Sun Valley: Reuters returns to Idaho

Nearly every powerful media and technology executive you can think of will be camping out in the idyllic and affluent ski resort town of Sun Valley this week. They have aimed their Gulfstreams squarely at Idaho so they can show up at the 27th edition of Allen & Co’s media and technology conference, which investment banker Herb Allen holds every summer here.

That means nearly every media reporter you can think of will be hovering among the hedgerows and parking lots (and in the bar, naturally), waiting to get a few precious seconds with super-wattage movie executives from DreamWorks’s Jeffrey Katzenberg to Paramount’s Brad Grey, technology heavyweights such as Michael Dell and Bill Gates, media kingpins Philippe Dauman and Rupert Murdoch and fresh-faced startup darlings like Facebook’s Mark Zuckerberg, Twitter’s Evan Williams and Ning’s Gina Bianchini.

Reuters, of course, will be among the press crew at the scene.

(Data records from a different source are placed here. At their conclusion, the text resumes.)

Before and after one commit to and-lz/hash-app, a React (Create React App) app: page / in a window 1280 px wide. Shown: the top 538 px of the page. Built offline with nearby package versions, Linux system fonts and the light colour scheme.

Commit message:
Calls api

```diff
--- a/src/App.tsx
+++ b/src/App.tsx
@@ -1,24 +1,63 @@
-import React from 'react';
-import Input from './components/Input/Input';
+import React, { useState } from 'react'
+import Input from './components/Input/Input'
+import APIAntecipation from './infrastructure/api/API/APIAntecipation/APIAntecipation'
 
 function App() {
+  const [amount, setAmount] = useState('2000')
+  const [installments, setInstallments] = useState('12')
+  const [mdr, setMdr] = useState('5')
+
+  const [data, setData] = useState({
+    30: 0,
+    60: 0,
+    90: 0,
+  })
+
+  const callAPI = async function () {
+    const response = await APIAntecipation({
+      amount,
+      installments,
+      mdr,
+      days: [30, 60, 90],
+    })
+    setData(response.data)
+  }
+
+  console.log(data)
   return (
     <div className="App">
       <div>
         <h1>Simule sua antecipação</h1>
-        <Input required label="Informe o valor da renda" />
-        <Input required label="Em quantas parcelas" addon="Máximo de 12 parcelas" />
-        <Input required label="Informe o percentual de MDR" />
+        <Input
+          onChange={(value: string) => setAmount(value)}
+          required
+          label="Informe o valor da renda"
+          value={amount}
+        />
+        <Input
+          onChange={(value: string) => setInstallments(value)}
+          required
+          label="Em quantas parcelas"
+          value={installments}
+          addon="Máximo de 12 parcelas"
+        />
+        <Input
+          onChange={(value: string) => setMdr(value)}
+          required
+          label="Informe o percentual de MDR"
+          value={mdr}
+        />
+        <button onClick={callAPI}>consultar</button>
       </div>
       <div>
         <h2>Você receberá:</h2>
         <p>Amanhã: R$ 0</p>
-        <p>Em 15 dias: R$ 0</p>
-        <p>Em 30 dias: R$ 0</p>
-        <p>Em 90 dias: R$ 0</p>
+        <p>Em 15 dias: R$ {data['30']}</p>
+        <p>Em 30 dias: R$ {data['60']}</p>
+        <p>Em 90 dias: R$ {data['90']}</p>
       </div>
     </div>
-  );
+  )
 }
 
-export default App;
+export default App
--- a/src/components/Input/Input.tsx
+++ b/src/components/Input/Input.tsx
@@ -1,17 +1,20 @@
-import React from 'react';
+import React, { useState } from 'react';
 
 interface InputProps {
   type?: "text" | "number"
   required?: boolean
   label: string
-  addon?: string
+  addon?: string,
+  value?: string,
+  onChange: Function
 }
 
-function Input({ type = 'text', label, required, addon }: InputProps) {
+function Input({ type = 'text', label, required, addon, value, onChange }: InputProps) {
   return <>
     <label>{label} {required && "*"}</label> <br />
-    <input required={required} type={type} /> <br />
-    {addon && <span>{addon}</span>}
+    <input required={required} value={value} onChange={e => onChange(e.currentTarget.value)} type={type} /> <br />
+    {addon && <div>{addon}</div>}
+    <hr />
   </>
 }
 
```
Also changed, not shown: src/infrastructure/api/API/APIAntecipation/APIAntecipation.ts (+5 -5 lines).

Reporters Yinka Adegoke and Alexei Oreskovic will show up, as will I, and photographer Rick Wilking will be shooting the pictures that at Sun Valley often tell a more eloquent story than any text dispatch can.